:: Data under study
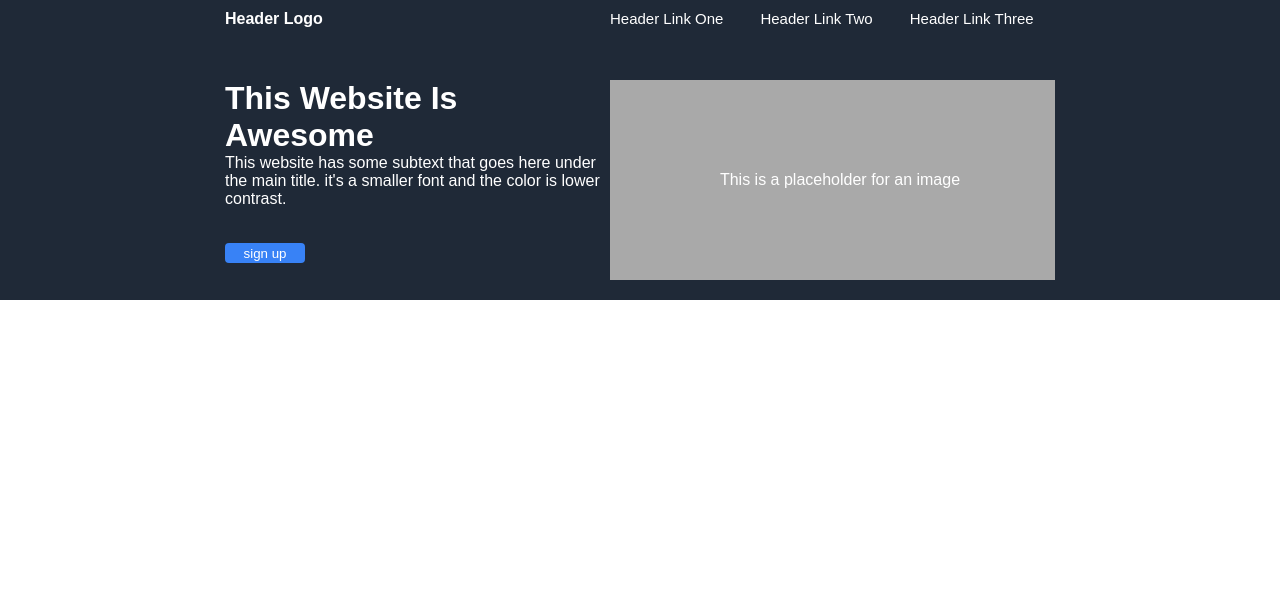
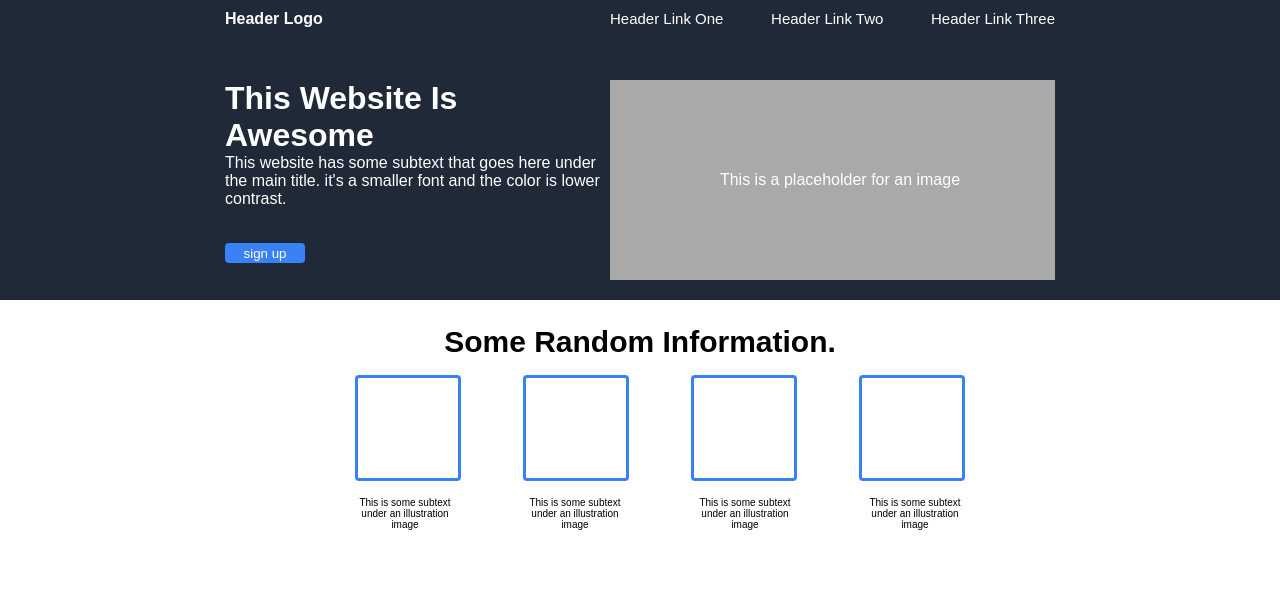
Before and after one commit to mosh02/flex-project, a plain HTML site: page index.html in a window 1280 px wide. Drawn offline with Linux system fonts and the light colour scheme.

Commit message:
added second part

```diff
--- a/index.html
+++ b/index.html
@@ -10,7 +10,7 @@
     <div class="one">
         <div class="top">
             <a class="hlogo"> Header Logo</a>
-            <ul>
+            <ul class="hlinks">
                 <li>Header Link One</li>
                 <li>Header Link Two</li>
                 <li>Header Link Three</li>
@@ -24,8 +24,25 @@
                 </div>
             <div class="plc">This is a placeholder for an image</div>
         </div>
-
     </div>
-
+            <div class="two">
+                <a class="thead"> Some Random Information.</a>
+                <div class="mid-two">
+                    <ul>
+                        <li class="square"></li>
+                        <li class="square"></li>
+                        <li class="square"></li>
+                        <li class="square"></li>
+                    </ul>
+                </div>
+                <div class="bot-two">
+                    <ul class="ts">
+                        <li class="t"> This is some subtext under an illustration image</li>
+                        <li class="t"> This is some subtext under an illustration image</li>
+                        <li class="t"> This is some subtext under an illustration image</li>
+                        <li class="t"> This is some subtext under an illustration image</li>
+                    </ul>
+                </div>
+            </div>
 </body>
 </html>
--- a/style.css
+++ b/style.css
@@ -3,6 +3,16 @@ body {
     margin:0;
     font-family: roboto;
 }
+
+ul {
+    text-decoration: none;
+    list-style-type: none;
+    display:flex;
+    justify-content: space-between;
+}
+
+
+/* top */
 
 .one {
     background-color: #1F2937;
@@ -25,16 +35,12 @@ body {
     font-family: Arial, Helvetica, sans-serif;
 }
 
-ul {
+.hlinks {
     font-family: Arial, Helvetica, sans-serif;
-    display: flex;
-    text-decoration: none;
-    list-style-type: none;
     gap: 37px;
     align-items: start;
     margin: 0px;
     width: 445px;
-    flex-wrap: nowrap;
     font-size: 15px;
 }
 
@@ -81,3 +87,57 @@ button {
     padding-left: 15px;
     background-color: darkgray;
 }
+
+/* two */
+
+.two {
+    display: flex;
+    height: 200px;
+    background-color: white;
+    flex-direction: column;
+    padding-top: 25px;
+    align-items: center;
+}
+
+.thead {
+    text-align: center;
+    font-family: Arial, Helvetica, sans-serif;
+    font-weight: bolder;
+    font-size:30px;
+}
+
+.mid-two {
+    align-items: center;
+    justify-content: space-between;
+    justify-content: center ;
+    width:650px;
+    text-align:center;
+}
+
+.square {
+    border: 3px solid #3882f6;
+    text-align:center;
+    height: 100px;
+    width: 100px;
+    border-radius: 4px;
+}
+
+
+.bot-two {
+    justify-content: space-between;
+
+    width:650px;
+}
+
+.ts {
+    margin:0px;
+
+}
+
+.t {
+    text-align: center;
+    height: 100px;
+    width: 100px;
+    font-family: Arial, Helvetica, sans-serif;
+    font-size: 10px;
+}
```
::::
Exercise: Although the records contain pictures, restate them word for word with those pictures left out.

Task solution:
Before and after one commit to mosh02/flex-project, a plain HTML site: page index.html in a window 1280 px wide. Drawn offline with Linux system fonts and the light colour scheme.

Commit message:
added second part

```diff
--- a/index.html
+++ b/index.html
@@ -10,7 +10,7 @@
     <div class="one">
         <div class="top">
             <a class="hlogo"> Header Logo</a>
-            <ul>
+            <ul class="hlinks">
                 <li>Header Link One</li>
                 <li>Header Link Two</li>
                 <li>Header Link Three</li>
@@ -24,8 +24,25 @@
                 </div>
             <div class="plc">This is a placeholder for an image</div>
         </div>
-
     </div>
-
+            <div class="two">
+                <a class="thead"> Some Random Information.</a>
+                <div class="mid-two">
+                    <ul>
+                        <li class="square"></li>
+                        <li class="square"></li>
+                        <li class="square"></li>
+                        <li class="square"></li>
+                    </ul>
+                </div>
+                <div class="bot-two">
+                    <ul class="ts">
+                        <li class="t"> This is some subtext under an illustration image</li>
+                        <li class="t"> This is some subtext under an illustration image</li>
+                        <li class="t"> This is some subtext under an illustration image</li>
+                        <li class="t"> This is some subtext under an illustration image</li>
+                    </ul>
+                </div>
+            </div>
 </body>
 </html>
--- a/style.css
+++ b/style.css
@@ -3,6 +3,16 @@ body {
     margin:0;
     font-family: roboto;
 }
+
+ul {
+    text-decoration: none;
+    list-style-type: none;
+    display:flex;
+    justify-content: space-between;
+}
+
+
+/* top */
 
 .one {
     background-color: #1F2937;
@@ -25,16 +35,12 @@ body {
     font-family: Arial, Helvetica, sans-serif;
 }
 
-ul {
+.hlinks {
     font-family: Arial, Helvetica, sans-serif;
-    display: flex;
-    text-decoration: none;
-    list-style-type: none;
     gap: 37px;
     align-items: start;
     margin: 0px;
     width: 445px;
-    flex-wrap: nowrap;
     font-size: 15px;
 }
 
@@ -81,3 +87,57 @@ button {
     padding-left: 15px;
     background-color: darkgray;
 }
+
+/* two */
+
+.two {
+    display: flex;
+    height: 200px;
+    background-color: white;
+    flex-direction: column;
+    padding-top: 25px;
+    align-items: center;
+}
+
+.thead {
+    text-align: center;
+    font-family: Arial, Helvetica, sans-serif;
+    font-weight: bolder;
+    font-size:30px;
+}
+
+.mid-two {
+    align-items: center;
+    justify-content: space-between;
+    justify-content: center ;
+    width:650px;
+    text-align:center;
+}
+
+.square {
+    border: 3px solid #3882f6;
+    text-align:center;
+    height: 100px;
+    width: 100px;
+    border-radius: 4px;
+}
+
+
+.bot-two {
+    justify-content: space-between;
+
+    width:650px;
+}
+
+.ts {
+    margin:0px;
+
+}
+
+.t {
+    text-align: center;
+    height: 100px;
+    width: 100px;
+    font-family: Arial, Helvetica, sans-serif;
+    font-size: 10px;
+}
```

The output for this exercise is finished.